Q My wife has been taking drugs for high blood pressure for six years, and suffers distressing side-effects from whichever type she is prescribed. She is convinced the drugs have no beneficial effect whatsoever, as her blood pressure goes up and down at random while she’s on them. What else can she do? – LB, Worthing, West Sussex
A High blood pressure and hypertension are not necessarily the same condition, although most people use the terms interchangeably. High blood pressure rises and falls with a person’s level of anxiety, whereas hypertension is when blood pressure is constantly high, usually as a result of diet, being overweight, cigarette smoking or hereditary factors. In short, high blood pressure is often a lifestyle condition.

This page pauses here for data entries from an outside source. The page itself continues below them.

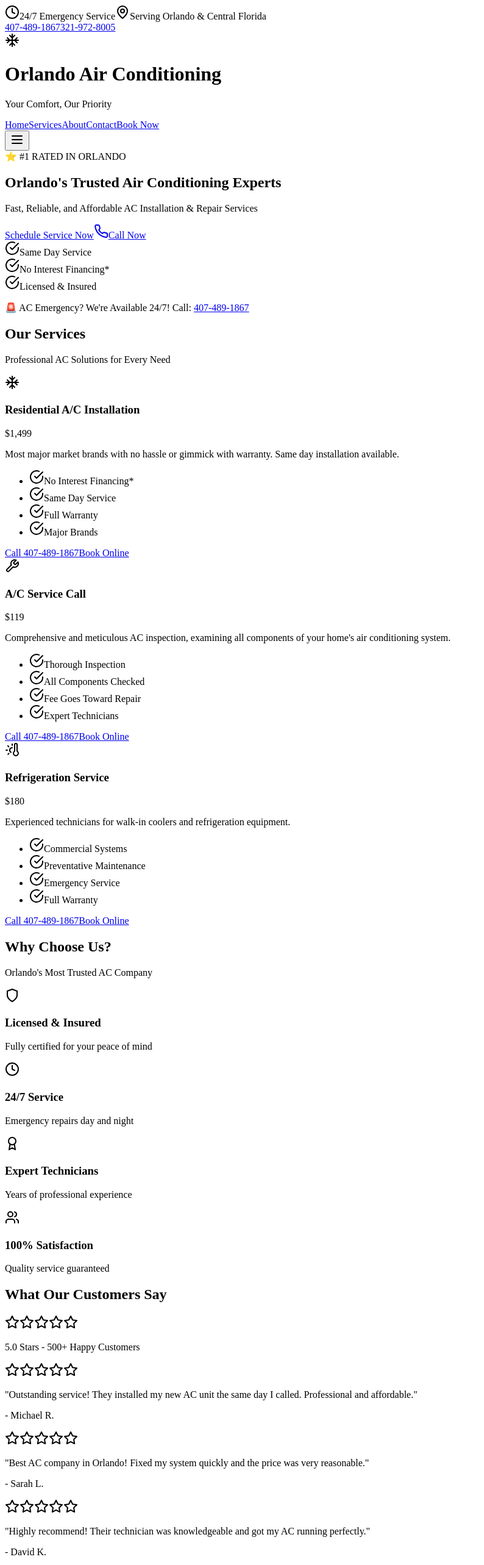
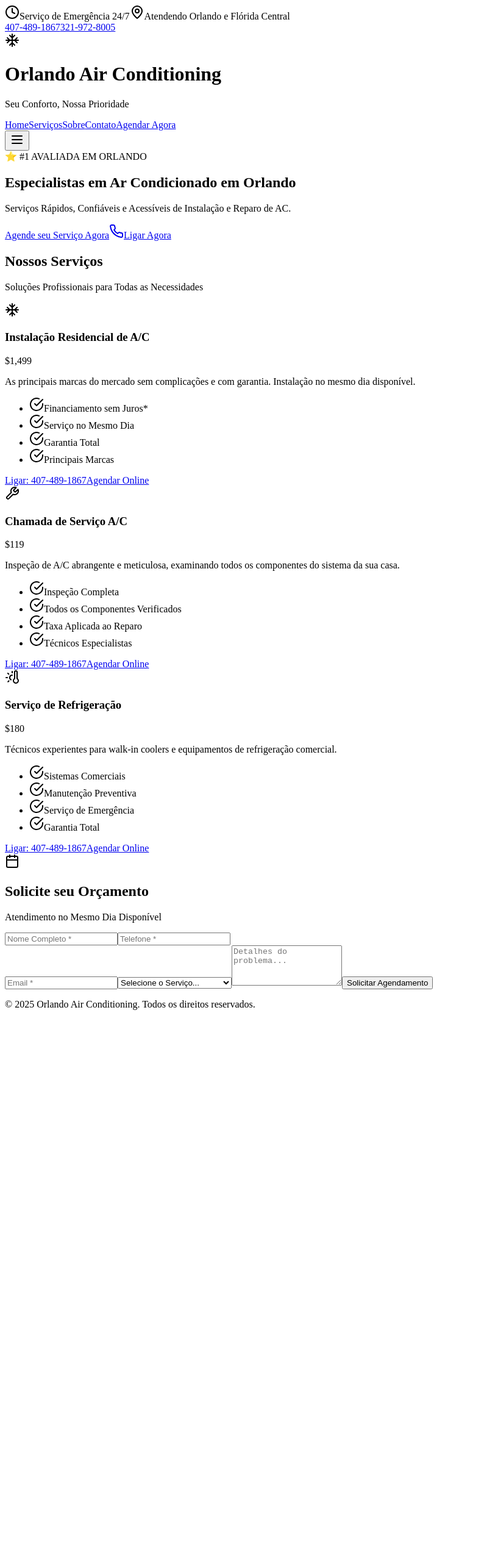
Before and after one commit to c67438578-web/Haraldo, a Next.js app: page / in a window 1280 px wide. Shown: the top 2566 px of the page at 61% size, without its empty margins (0-794 px from the left). After the commit the page ends 1672 px from the top, so only its background shows below. Built offline with nearby package versions, Linux system fonts and the light colour scheme.

Commit message:
Update page.js

```diff
--- a/app/page.js
+++ b/app/page.js
@@ -1,4 +1,4 @@
-'use client'
+"use client"; // Esta linha é obrigatória no Next.js 14+ para usar hooks como useState
 
 import React, { useState } from 'react';
 import { Phone, Clock, MapPin, Star, CheckCircle, Calendar, Snowflake, Wrench, ThermometerSun, Shield, Award, Users, Menu, X } from 'lucide-react';
@@ -15,53 +15,53 @@ export default function OrlandoACWebsite() {
 
   const handleSubmit = (e) => {
     e.preventDefault();
-    alert('Service request submitted! We will contact you shortly.');
+    alert('Pedido de serviço enviado! Entraremos em contato em breve.');
     setFormData({ name: '', phone: '', email: '', service: '', message: '' });
   };
 
   const services = [
     {
       icon: <Snowflake className="w-12 h-12" />,
-      title: "Residential A/C Installation",
+      title: "Instalação Residencial de A/C",
       price: "$1,499",
-      description: "Most major market brands with no hassle or gimmick with warranty. Same day installation available.",
-      features: ["No Interest Financing*", "Same Day Service", "Full Warranty", "Major Brands"]
+      description: "As principais marcas do mercado sem complicações e com garantia. Instalação no mesmo dia disponível.",
+      features: ["Financiamento sem Juros*", "Serviço no Mesmo Dia", "Garantia Total", "Principais Marcas"]
     },
     {
       icon: <Wrench className="w-12 h-12" />,
-      title: "A/C Service Call",
+      title: "Chamada de Serviço A/C",
       price: "$119",
-      description: "Comprehensive and meticulous AC inspection, examining all components of your home's air conditioning system.",
-      features: ["Thorough Inspection", "All Components Checked", "Fee Goes Toward Repair", "Expert Technicians"]
+      description: "Inspeção de A/C abrangente e meticulosa, examinando todos os componentes do sistema da sua casa.",
+      features: ["Inspeção Completa", "Todos os Componentes Verificados", "Taxa Aplicada ao Reparo", "Técnicos Especialistas"]
     },
     {
       icon: <ThermometerSun className="w-12 h-12" />,
-      title: "Refrigeration Service",
+      title: "Serviço de Refrigeração",
       price: "$180",
-      description: "Experienced technicians for walk-in coolers and refrigeration equipment.",
-      features: ["Commercial Systems", "Preventative Maintenance", "Emergency Service", "Full Warranty"]
+      description: "Técnicos experientes para walk-in coolers e equipamentos de refrigeração comercial.",
+      features: ["Sistemas Comerciais", "Manutenção Preventiva", "Serviço de Emergência", "Garantia Total"]
     }
   ];
 
   const reviews = [
-    { name: "Michael R.", rating: 5, text: "Outstanding service! They installed my new AC unit the same day I called. Professional and affordable." },
-    { name: "Sarah L.", rating: 5, text: "Best AC company in Orlando! Fixed my system quickly and the price was very reasonable." },
-    { name: "David K.", rating: 5, text: "Highly recommend! Their technician was knowledgeable and got my AC running perfectly." }
+    { name: "Michael R.", rating: 5, text: "Serviço excepcional! Instalaram minha nova unidade de AC no mesmo dia que liguei. Profissional e acessível." },
+    { name: "Sarah L.", rating: 5, text: "Melhor empresa de AC em Orlando! Consertaram meu sistema rapidamente e o preço foi muito justo." },
+    { name: "David K.", rating: 5, text: "Recomendo muito! O técnico era experiente e deixou meu AC funcionando perfeitamente." }
   ];
 
   return (
     <div className="min-h-screen bg-white">
-      {/* Top Bar */}
+      {/* Barra Superior */}
       <div className="bg-blue-900 text-white py-2">
         <div className="container mx-auto px-4 flex flex-wrap justify-between items-center text-sm">
           <div className="flex items-center gap-4">
             <span className="flex items-center gap-1">
               <Clock className="w-4 h-4" />
-              24/7 Emergency Service
+              Serviço de Emergência 24/7
             </span>
             <span className="hidden sm:flex items-center gap-1">
               <MapPin className="w-4 h-4" />
-              Serving Orlando & Central Florida
+              Atendendo Orlando e Flórida Central
             </span>
           </div>
           <div className="flex items-center gap-4">
@@ -79,17 +79,17 @@ export default function OrlandoACWebsite() {
               <Snowflake className="w-10 h-10 text-blue-600" />
               <div>
                 <h1 className="text-2xl font-bold text-gray-900">Orlando Air Conditioning</h1>
-                <p className="text-sm text-gray-600">Your Comfort, Our Priority</p>
+                <p className="text-sm text-gray-600">Seu Conforto, Nossa Prioridade</p>
               </div>
             </div>
 
             <nav className="hidden md:flex items-center gap-6">
               <a href="#home" className="text-gray-700 hover:text-blue-600 font-medium">Home</a>
-              <a href="#services" className="text-gray-700 hover:text-blue-600 font-medium">Services</a>
-              <a href="#about" className="text-gray-700 hover:text-blue-600 font-medium">About</a>
-              <a href="#contact" className="text-gray-700 hover:text-blue-600 font-medium">Contact</a>
+              <a href="#services" className="text-gray-700 hover:text-blue-600 font-medium">Serviços</a>
+              <a href="#about" className="text-gray-700 hover:text-blue-600 font-medium">Sobre</a>
+              <a href="#contact" className="text-gray-700 hover:text-blue-600 font-medium">Contato</a>
               <a href="#book" className="bg-red-600 text-white px-6 py-2 rounded-full hover:bg-red-700 transition font-semibold">
-                Book Now
+                Agendar Agora
               </a>
             </nav>
 
@@ -101,9 +101,9 @@ export default function OrlandoACWebsite() {
           {isMenuOpen && (
             <nav className="md:hidden mt-4 pb-4 flex flex-col gap-3">
               <a href="#home" onClick={() => setIsMenuOpen(false)} className="text-gray-700">Home</a>
-              <a href="#services" onClick={() => setIsMenuOpen(false)} className="text-gray-700">Services</a>
-              <a href="#about" onClick={() => setIsMenuOpen(false)} className="text-gray-700">About</a>
-              <a href="#contact" onClick={() => setIsMenuOpen(false)} className="text-gray-700">Contact</a>
+              <a href="#services" onClick={() => setIsMenuOpen(false)} className="text-gray-700">Serviços</a>
+              <a href="#about" onClick={() => setIsMenuOpen(false)} className="text-gray-700">Sobre</a>
+              <a href="#contact" onClick={() => setIsMenuOpen(false)} className="text-gray-700">Contato</a>
             </nav>
           )}
         </div>
@@ -118,56 +118,33 @@ export default function OrlandoACWebsite() {
         <div className="container mx-auto px-4 relative z-10">
           <div className="max-w-3xl">
             <div className="bg-yellow-500 text-blue-900 inline-block px-4 py-2 rounded-full font-bold mb-4 text-sm">
-              ⭐ #1 RATED IN ORLANDO
+              ⭐ #1 AVALIADA EM ORLANDO
             </div>
             <h2 className="text-5xl md:text-6xl font-bold mb-6 leading-tight">
-              Orlando's Trusted Air Conditioning Experts
+              Especialistas em Ar Condicionado em Orlando
             </h2>
             <p className="text-xl md:text-2xl mb-8 text-blue-100">
-              Fast, Reliable, and Affordable AC Installation & Repair Services
+              Serviços Rápidos, Confiáveis e Acessíveis de Instalação e Reparo de AC.
             </p>
             <div className="flex flex-wrap gap-4">
               <a href="#book" className="bg-red-600 text-white px-8 py-4 rounded-full text-lg font-semibold hover:bg-red-700 transition shadow-lg">
-                Schedule Service Now
+                Agende seu Serviço Agora
               </a>
               <a href="tel:4074891867" className="bg-white text-blue-900 px-8 py-4 rounded-full text-lg font-semibold hover:bg-gray-100 transition shadow-lg flex items-center gap-2">
                 <Phone className="w-5 h-5" />
-                Call Now
+                Ligar Agora
               </a>
-            </div>
-            <div className="mt-8 flex flex-wrap gap-6 text-sm">
-              <div className="flex items-center gap-2">
-                <CheckCircle className="w-5 h-5 text-green-400" />
-                <span>Same Day Service</span>
-              </div>
-              <div className="flex items-center gap-2">
-                <CheckCircle className="w-5 h-5 text-green-400" />
-                <span>No Interest Financing*</span>
-              </div>
-              <div className="flex items-center gap-2">
-                <CheckCircle className="w-5 h-5 text-green-400" />
-                <span>Licensed & Insured</span>
-              </div>
             </div>
           </div>
         </div>
       </section>
 
-      {/* Emergency Banner */}
-      <div className="bg-red-600 text-white py-4">
-        <div className="container mx-auto px-4 text-center">
-          <p className="text-lg md:text-xl font-bold">
-            🚨 AC Emergency? We're Available 24/7! Call: <a href="tel:4074891867" className="underline hover:text-yellow-300">407-489-1867</a>
-          </p>
-        </div>
-      </div>
-
       {/* Services Section */}
       <section id="services" className="py-16 bg-gray-50">
         <div className="container mx-auto px-4">
           <div className="text-center mb-12">
-            <h2 className="text-4xl font-bold text-gray-900 mb-4">Our Services</h2>
-            <p className="text-xl text-gray-600">Professional AC Solutions for Every Need</p>
+            <h2 className="text-4xl font-bold text-gray-900 mb-4">Nossos Serviços</h2>
+            <p className="text-xl text-gray-600">Soluções Profissionais para Todas as Necessidades</p>
           </div>
 
           <div className="grid md:grid-cols-3 gap-8">
@@ -187,10 +164,10 @@ export default function OrlandoACWebsite() {
                 </ul>
                 <div className="space-y-2">
                   <a href="tel:4074891867" className="block w-full bg-blue-600 text-white py-3 rounded-lg text-center font-semibold hover:bg-blue-700 transition">
-                    Call 407-489-1867
+                    Ligar: 407-489-1867
                   </a>
                   <a href="#book" className="block w-full bg-gray-200 text-gray-800 py-3 rounded-lg text-center font-semibold hover:bg-gray-300 transition">
-                    Book Online
+                    Agendar Online
                   </a>
                 </div>
               </div>
@@ -199,123 +176,70 @@ export default function OrlandoACWebsite() {
         </div>
       </section>
 
-      {/* Why Choose Us */}
-      <section className="py-16 bg-white">
-        <div className="container mx-auto px-4">
-          <div className="text-center mb-12">
-            <h2 className="text-4xl font-bold text-gray-900 mb-4">Why Choose Us?</h2>
-            <p className="text-xl text-gray-600">Orlando's Most Trusted AC Company</p>
-          </div>
-
-          <div className="grid md:grid-cols-4 gap-8">
-            {[
-              { icon: <Shield className="w-10 h-10" />, title: "Licensed & Insured", desc: "Fully certified for your peace of mind" },
-              { icon: <Clock className="w-10 h-10" />, title: "24/7 Service", desc: "Emergency repairs day and night" },
-              { icon: <Award className="w-10 h-10" />, title: "Expert Technicians", desc: "Years of professional experience" },
-              { icon: <Users className="w-10 h-10" />, title: "100% Satisfaction", desc: "Quality service guaranteed" }
-            ].map((item, i) => (
-              <div key={i} className="text-center">
-                <div className="bg-blue-100 w-20 h-20 rounded-full flex items-center justify-center mx-auto mb-4 text-blue-600">
-                  {item.icon}
-                </div>
-                <h3 className="text-xl font-bold text-gray-900 mb-2">{item.title}</h3>
-                <p className="text-gray-600">{item.desc}</p>
-              </div>
-            ))}
-          </div>
-        </div>
-      </section>
-
-      {/* Reviews */}
-      <section className="py-16 bg-gray-50">
-        <div className="container mx-auto px-4">
-          <div className="text-center mb-12">
-            <h2 className="text-4xl font-bold text-gray-900 mb-4">What Our Customers Say</h2>
-            <div className="flex justify-center gap-2 mb-2">
-              {[...Array(5)].map((_, i) => (
-                <Star key={i} className="w-6 h-6 fill-yellow-400 text-yellow-400" />
-              ))}
-            </div>
-            <p className="text-xl text-gray-600">5.0 Stars - 500+ Happy Customers</p>
-          </div>
-
-          <div className="grid md:grid-cols-3 gap-8">
-            {reviews.map((r, i) => (
-              <div key={i} className="bg-white rounded-lg shadow-lg p-6">
-                <div className="flex gap-1 mb-4">
-                  {[...Array(r.rating)].map((_, j) => (
-                    <Star key={j} className="w-5 h-5 fill-yellow-400 text-yellow-400" />
-                  ))}
-                </div>
-                <p className="text-gray-700 mb-4 italic">"{r.text}"</p>
-                <p className="font-semibold text-gray-900">- {r.name}</p>
-              </div>
-            ))}
-          </div>
-        </div>
-      </section>
-
-      {/* Booking */}
+      {/* Booking Form */}
       <section id="book" className="py-16 bg-blue-900 text-white">
         <div className="container mx-auto px-4">
           <div className="max-w-2xl mx-auto">
             <div className="text-center mb-8">
               <Calendar className="w-16 h-16 mx-auto mb-4" />
-              <h2 className="text-4xl font-bold mb-4">Schedule Your Service Today</h2>
-              <p className="text-xl text-blue-200">Same Day Service Available</p>
+              <h2 className="text-4xl font-bold mb-4">Solicite seu Orçamento</h2>
+              <p className="text-xl text-blue-200">Atendimento no Mesmo Dia Disponível</p>
             </div>
 
             <div className="bg-white rounded-lg p-8 text-gray-900">
+              <form onSubmit={handleSubmit}>
                 <div className="grid md:grid-cols-2 gap-4 mb-4">
                   <input
                     type="text"
+                    required
                     value={formData.name}
                     onChange={(e) => setFormData({...formData, name: e.target.value})}
                     className="px-4 py-2 border rounded-lg"
-                  placeholder="Full Name *"
+                    placeholder="Nome Completo *"
                   />
                   <input
                     type="tel"
+                    required
                     value={formData.phone}
                     onChange={(e) => setFormData({...formData, phone: e.target.value})}
                     className="px-4 py-2 border rounded-lg"
-                  placeholder="Phone *"
+                    placeholder="Telefone *"
                   />
                 </div>
                 <input
                   type="email"
+                  required
                   value={formData.email}
                   onChange={(e) => setFormData({...formData, email: e.target.value})}
                   className="w-full px-4 py-2 border rounded-lg mb-4"
                   placeholder="Email *"
                 />
                 <select
+                  required
                   value={formData.service}
                   onChange={(e) => setFormData({...formData, service: e.target.value})}
                   className="w-full px-4 py-2 border rounded-lg mb-4"
                 >
-                <option value="">Select Service...</option>
-                <option value="installation">AC Installation - $1,499</option>
-                <option value="service">Service Call - $119</option>
-                <option value="refrigeration">Refrigeration - $180</option>
-                <option value="emergency">Emergency Repair</option>
+                  <option value="">Selecione o Serviço...</option>
+                  <option value="installation">Instalação AC - $1,499</option>
+                  <option value="service">Chamada de Serviço - $119</option>
+                  <option value="refrigeration">Refrigeração - $180</option>
+                  <option value="emergency">Reparo de Emergência</option>
                 </select>
                 <textarea
                   value={formData.message}
                   onChange={(e) => setFormData({...formData, message: e.target.value})}
                   rows="4"
                   className="w-full px-4 py-2 border rounded-lg mb-6"
-                placeholder="Details..."
+                  placeholder="Detalhes do problema..."
                 ></textarea>
                 <button
-                onClick={handleSubmit}
+                  type="submit"
                   className="w-full bg-red-600 text-white py-4 rounded-lg text-lg font-semibold hover:bg-red-700"
                 >
-                Request Appointment
+                  Solicitar Agendamento
                 </button>
-              <p className="text-center text-sm text-gray-600 mt-4">
-                Or call: <a href="tel:4074891867" className="text-blue-600 font-semibold">407-489-1867</a>
-              </p>
+              </form>
             </div>
           </div>
         </div>
@@ -323,56 +247,10 @@ export default function OrlandoACWebsite() {
 
       {/* Footer */}
       <footer className="bg-gray-900 text-white py-12">
-        <div className="container mx-auto px-4">
-          <div className="grid md:grid-cols-4 gap-8 mb-8">
-            <div>
-              <div className="flex items-center gap-2 mb-4">
-                <Snowflake className="w-8 h-8 text-blue-400" />
-                <h3 className="text-xl font-bold">Orlando AC</h3>
-              </div>
-              <p className="text-gray-400">Trusted air conditioning experts serving Orlando and Central Florida.</p>
-            </div>
-            <div>
-              <h4 className="font-semibold mb-4">Quick Links</h4>
-              <ul className="space-y-2 text-gray-400">
-                <li><a href="#services">Services</a></li>
-                <li><a href="#about">About</a></li>
-                <li><a href="#contact">Contact</a></li>
-              </ul>
-            </div>
-            <div>
-              <h4 className="font-semibold mb-4">Services</h4>
-              <ul className="space-y-2 text-gray-400">
-                <li>AC Installation</li>
-                <li>AC Repair</li>
-                <li>Maintenance</li>
-                <li>Refrigeration</li>
-              </ul>
-            </div>
-            <div>
-              <h4 className="font-semibold mb-4">Contact</h4>
-              <ul className="space-y-2 text-gray-400">
-                <li>Orlando, FL</li>
-                <li><a href="tel:4074891867">407-489-1867</a></li>
-                <li><a href="tel:3219728005">321-972-8005</a></li>
-                <li>24/7 Emergency</li>
-              </ul>
-            </div>
-          </div>
-          <div className="border-t border-gray-800 pt-8 text-center text-gray-400">
-            <p>&copy; 2025 Orlando Air Conditioning. All rights reserved.</p>
-          </div>
+        <div className="container mx-auto px-4 text-center">
+          <p>&copy; 2025 Orlando Air Conditioning. Todos os direitos reservados.</p>
         </div>
       </footer>
-
-      {/* Floating CTA */}
-      <a
-        href="tel:4074891867"
-        className="fixed bottom-6 right-6 bg-red-600 text-white p-4 rounded-full shadow-2xl hover:bg-red-700 z-50 flex items-center gap-2"
-      >
-        <Phone className="w-6 h-6" />
-        <span className="font-semibold hidden md:inline">Call Now</span>
-      </a>
     </div>
   );
 }
```
Lines whose indentation alone changed are shown as unchanged.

People who are easily stressed and suffer mood swings are at greater risk of heart disease, often brought about by raised blood pressure. One study, carried out by the Medical College of Georgia, found that those practising Transcendental Meditation (TM) had lower blood pressure than ‘very healthy’ people because it keeps their blood vessels open and unconstricted, thus avoiding raised pressure (Psychosom Med, 1999; 61: 525-31).
If you already meditate, or do not have high levels of stress, the next most important factor is diet. It is well established that a high-salt diet can raise blood pressure, but not so many realise that salt is found in most fast foods and snacks, so taking the time to eat proper food could have a doubly beneficial effect. The Dietary Approaches to Stop Hypertension (DASH) trial reported that a diet rich in fruit, vegetables and low-fat dairy, coupled with a low salt intake, could prevent and reduce high blood pressure, and was as effective as any drug in some people (J Am Diet Assoc, 1999; 8 [Suppl]: S35-9).
The American Heart Association Nutrition Committee broadly agrees with the DASH results, but believes a dietary solution is more complex. It suggests that foods high in potassium, such as bananas, dates, potatoes and raisins, are especially good for the heart.
Other lifestyle changes include daily moderate exercise such as brisk walking, reducing alcohol to moderate levels or at least to the 14 units a week recommended for women, and gradually losing any excess weight. Avoid cigarettes as they constrict the blood vessels which, in turn, will raise blood pressure.
There are various herbal extracts that claim to lower blood pressure, and many of them are advertised via the Internet. One such remedy, proven to work in over 20 European studies, is hawthorn, commonly used to reduce blood pressure in Germany.
Other herbal supplements to consider include garlic, which has proven abilities to reduce blood pressure (Planta Med, 1994; 60: 417-20), and Ginkgo biloba, although this should never be taken in conjunction with a blood-thinner such as warfarin, as it is itself a natural anticoagulant (Drugs, 2001; 61: 2163-75).